Two of the year's most important and moving documentaries will premiere on the ABC in celebration of NAIDOC Week 2021.

My Name is Gulpilil may have only gotten a cinema release at the tail end of May this year, but the documentary, which serves as a portrait of one of Australia’s most significant screen performers, will be available for viewing on ABC iView as part of the broadcaster’s offerings for NAIDOC Week 2021 (July 4-11). 

This is great news, as Gulpilil had the unfortunate luck of its general release coinciding with the beginning of Melbourne’s June COVID lockdown. Our review remarked on its compelling narrative, which was ‘both drenched in tragedy and bouncing with life’. It’s heartening to see that the film will now have greater potential to reach a wide audience.
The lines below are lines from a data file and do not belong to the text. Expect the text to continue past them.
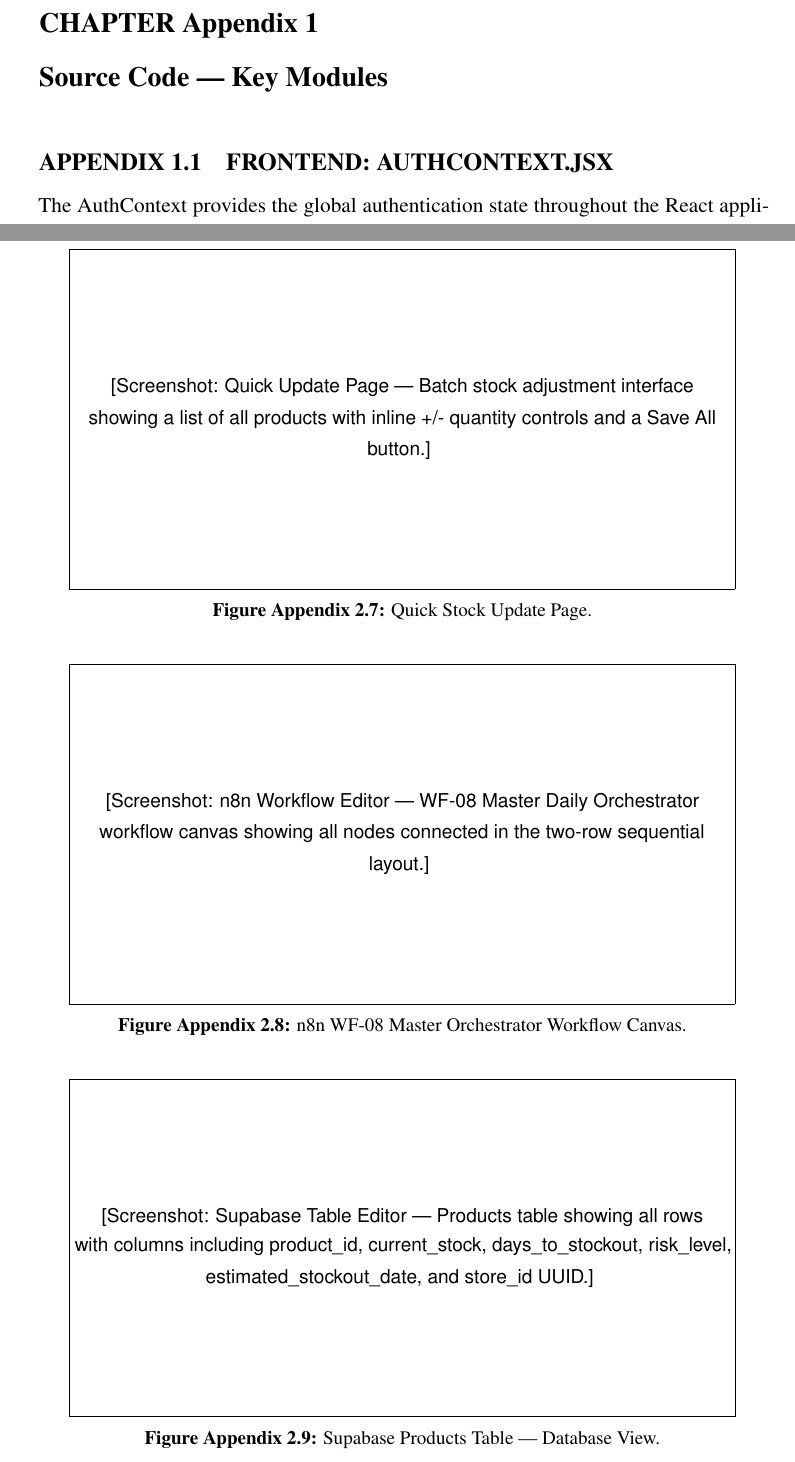
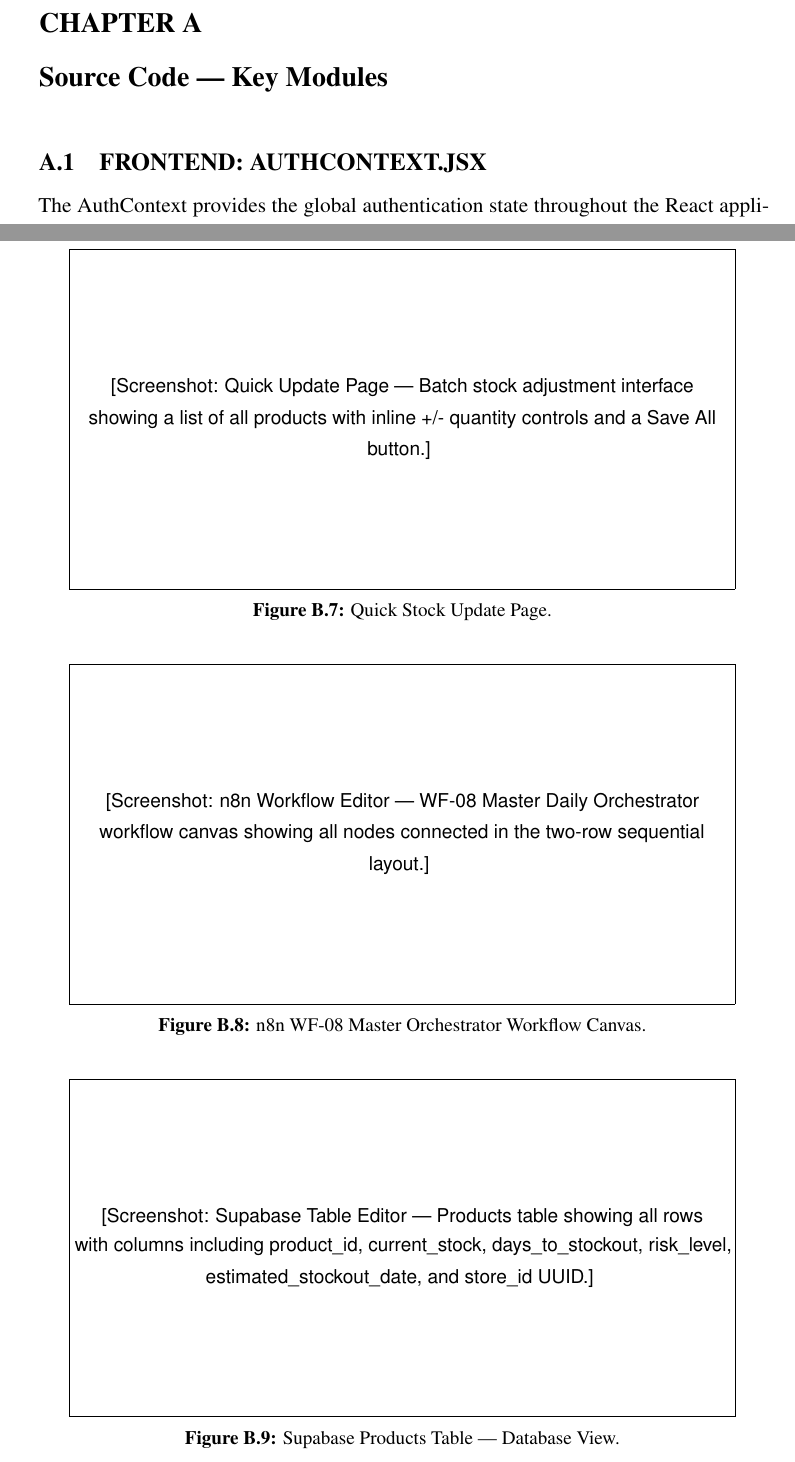
Before and after one commit to Vyshakh122003/AI-Powered-Supply-Chain-Inventory-Intelligence-System, a LaTeX thesis (docs/sdp_report/main.tex, which reads docs/sdp_report/chapters/13_appendices.tex): two parts of pages 51 and 59 of 59, joined at a grey line, cut so that both start at the same text. Compiled offline with pdfLaTeX.

Commit message:
fix: remove \thechapter redefinition to fix TOC overlap for appendices

```diff
--- a/docs/sdp_report/chapters/13_appendices.tex
+++ b/docs/sdp_report/chapters/13_appendices.tex
@@ -3,7 +3,6 @@
 % =============================================================================
 \clearpage
 \appendix
-\renewcommand{\thechapter}{Appendix \arabic{chapter}}
 
 % ── Appendix 1: Key Source Code ───────────────────────────────────────────────
 \chapter{Source Code — Key Modules}
```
My Name is Gulpilil’s premiere joins those of Firestarter: The Story of Bangarra and Dubboo – Life of a Songman, both productions of the storied Bangarra Dance Theatre. Firestarter premiered in cinemas in February 2021 and tells the story of the eponymous dance company, while Dubboo is presumably a screen version of the performance of the same name; a tribute to the late David Page, a composer whose work was key to many Bangarra productions including Ochres, Mathinna and Patyegarang.

Page, Bangarra’s resident composer and Music Director, died in April 2016 aged 55.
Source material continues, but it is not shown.